■ Exercise description: Although the entries hold pictures, only their words are printed back, exactly as given.

· · · ·

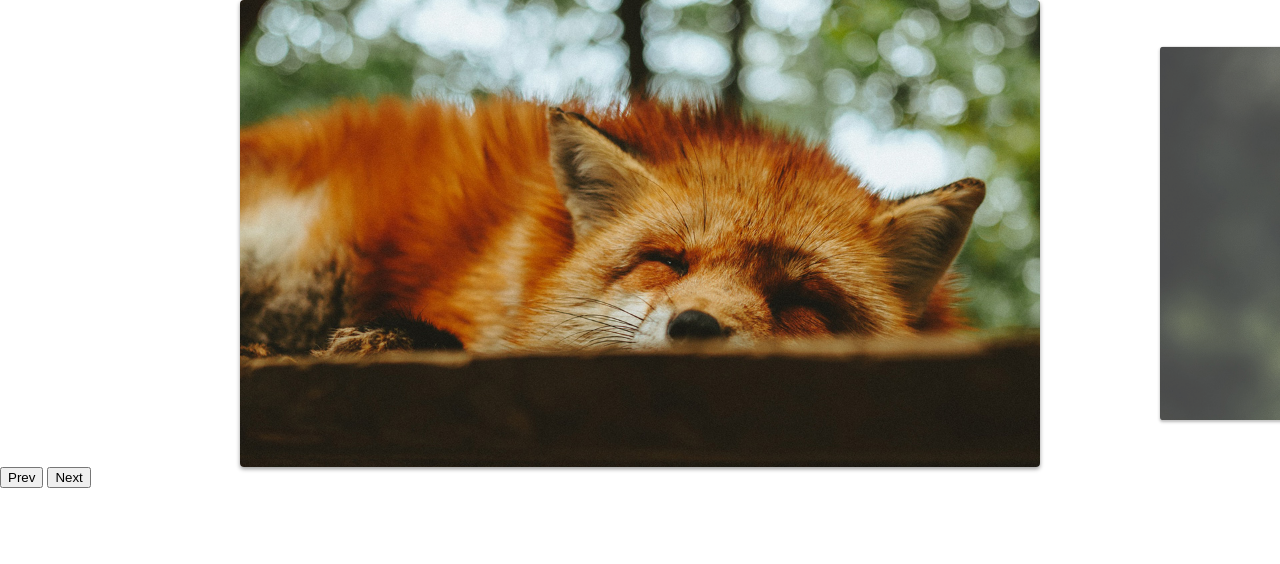
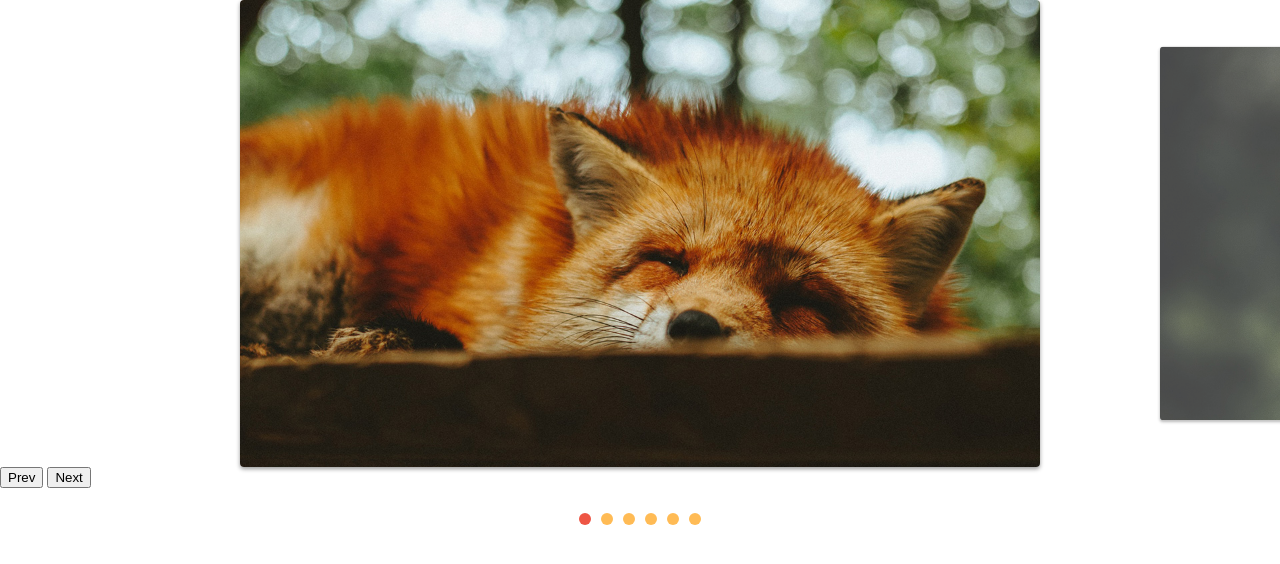
Before and after one commit to GabrielRosendo27/SlideJs, a plain HTML site: page index.html in a window 1280 px wide. Drawn offline with Linux system fonts and the light colour scheme.

Commit message:
adicionada-paginacao-por-slide

```diff
--- a/css/style.css
+++ b/css/style.css
@@ -37,3 +37,22 @@ img {
   opacity: 1;
   transform: scale(1);
 }
+[data-control="slide"] {
+  display: flex;
+  justify-content: center;
+  margin-top: 20px;
+}
+[data-control="slide"] li a {
+  display: block;
+  width: 12px;
+  height: 12px;
+  background: #fb5;
+  border-radius: 50%;
+  overflow: hidden;
+  text-indent: -999px;
+  margin: 5px;
+}
+[data-control="slide"] li.active a,
+[data-control="slide"] li a:hover {
+  background: #e54;
+}
--- a/js/script.js
+++ b/js/script.js
@@ -3,4 +3,4 @@ import { SlideNav } from "./slide.js";
 const slide = new SlideNav(".slide", ".slide-wrapper");
 slide.init();
 slide.addArrow(".prev", ".next");
-console.log(slide);
+slide.addControl(".custom-controls");
--- a/js/slide.js
+++ b/js/slide.js
@@ -6,6 +6,7 @@ export class Slide {
     this.wrapper = document.querySelector(wrapper);
     this.dist = { finalPosition: 0, startX: 0, movement: 0 };
     this.activeClass = "active";
+    this.changeEvent = new Event("changeEvent");
   }
   transition(active) {
     this.slide.style.transition = active ? "transform .3s" : "";
@@ -87,6 +88,7 @@ export class Slide {
     this.slidesIndexNav(index);
     this.dist.finalPosition = activeSlide.position;
     this.changeActiveClass();
+    this.wrapper.dispatchEvent(this.changeEvent);
   }
   changeActiveClass() {
     this.slideArray.forEach((item) => item.element.classList.remove(this.activeClass));
@@ -127,6 +129,10 @@ export class Slide {
 }
 
 export class SlideNav extends Slide {
+  constructor(...args) {
+    super(...args);
+    this.bindControlEvents();
+  }
   addArrow(prev, next) {
     this.prevElement = document.querySelector(prev);
     this.nextElement = document.querySelector(next);
@@ -137,4 +143,36 @@ export class SlideNav extends Slide {
     this.prevElement.addEventListener("click", this.activePrevSlide);
     this.nextElement.addEventListener("click", this.activeNextSlide);
   }
+
+  createControl() {
+    const control = document.createElement("ul");
+    control.dataset.control = "slide";
+
+    this.slideArray.forEach((item, index) => {
+      control.innerHTML += `<li><a href="#slide${index + 1}">${index + 1}</a></li>`;
+    });
+    this.wrapper.appendChild(control);
+    return control;
+  }
+  eventControl(item, index) {
+    item.addEventListener("click", (event) => {
+      event.preventDefault();
+      this.changeSlide(index);
+    });
+    this.wrapper.addEventListener("changeEvent", this.activeControlItem);
+  }
+  activeControlItem() {
+    this.controlArray.forEach((item) => item.classList.remove(this.activeClass));
+    this.controlArray[this.index.active].classList.add(this.activeClass);
+  }
+  addControl(customControl) {
+    this.control = document.querySelector(customControl) || this.createControl();
+    this.controlArray = [...this.control.children];
+    this.activeControlItem();
+    this.controlArray.forEach(this.eventControl);
+  }
+  bindControlEvents() {
+    this.eventControl = this.eventControl.bind(this);
+    this.activeControlItem = this.activeControlItem.bind(this);
+  }
 }
```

· · · ·

■ Result for this task:
Before and after one commit to GabrielRosendo27/SlideJs, a plain HTML site: page index.html in a window 1280 px wide. Drawn offline with Linux system fonts and the light colour scheme.

Commit message:
adicionada-paginacao-por-slide

```diff
--- a/css/style.css
+++ b/css/style.css
@@ -37,3 +37,22 @@ img {
   opacity: 1;
   transform: scale(1);
 }
+[data-control="slide"] {
+  display: flex;
+  justify-content: center;
+  margin-top: 20px;
+}
+[data-control="slide"] li a {
+  display: block;
+  width: 12px;
+  height: 12px;
+  background: #fb5;
+  border-radius: 50%;
+  overflow: hidden;
+  text-indent: -999px;
+  margin: 5px;
+}
+[data-control="slide"] li.active a,
+[data-control="slide"] li a:hover {
+  background: #e54;
+}
--- a/js/script.js
+++ b/js/script.js
@@ -3,4 +3,4 @@ import { SlideNav } from "./slide.js";
 const slide = new SlideNav(".slide", ".slide-wrapper");
 slide.init();
 slide.addArrow(".prev", ".next");
-console.log(slide);
+slide.addControl(".custom-controls");
--- a/js/slide.js
+++ b/js/slide.js
@@ -6,6 +6,7 @@ export class Slide {
     this.wrapper = document.querySelector(wrapper);
     this.dist = { finalPosition: 0, startX: 0, movement: 0 };
     this.activeClass = "active";
+    this.changeEvent = new Event("changeEvent");
   }
   transition(active) {
     this.slide.style.transition = active ? "transform .3s" : "";
@@ -87,6 +88,7 @@ export class Slide {
     this.slidesIndexNav(index);
     this.dist.finalPosition = activeSlide.position;
     this.changeActiveClass();
+    this.wrapper.dispatchEvent(this.changeEvent);
   }
   changeActiveClass() {
     this.slideArray.forEach((item) => item.element.classList.remove(this.activeClass));
@@ -127,6 +129,10 @@ export class Slide {
 }
 
 export class SlideNav extends Slide {
+  constructor(...args) {
+    super(...args);
+    this.bindControlEvents();
+  }
   addArrow(prev, next) {
     this.prevElement = document.querySelector(prev);
     this.nextElement = document.querySelector(next);
@@ -137,4 +143,36 @@ export class SlideNav extends Slide {
     this.prevElement.addEventListener("click", this.activePrevSlide);
     this.nextElement.addEventListener("click", this.activeNextSlide);
   }
+
+  createControl() {
+    const control = document.createElement("ul");
+    control.dataset.control = "slide";
+
+    this.slideArray.forEach((item, index) => {
+      control.innerHTML += `<li><a href="#slide${index + 1}">${index + 1}</a></li>`;
+    });
+    this.wrapper.appendChild(control);
+    return control;
+  }
+  eventControl(item, index) {
+    item.addEventListener("click", (event) => {
+      event.preventDefault();
+      this.changeSlide(index);
+    });
+    this.wrapper.addEventListener("changeEvent", this.activeControlItem);
+  }
+  activeControlItem() {
+    this.controlArray.forEach((item) => item.classList.remove(this.activeClass));
+    this.controlArray[this.index.active].classList.add(this.activeClass);
+  }
+  addControl(customControl) {
+    this.control = document.querySelector(customControl) || this.createControl();
+    this.controlArray = [...this.control.children];
+    this.activeControlItem();
+    this.controlArray.forEach(this.eventControl);
+  }
+  bindControlEvents() {
+    this.eventControl = this.eventControl.bind(this);
+    this.activeControlItem = this.activeControlItem.bind(this);
+  }
 }
```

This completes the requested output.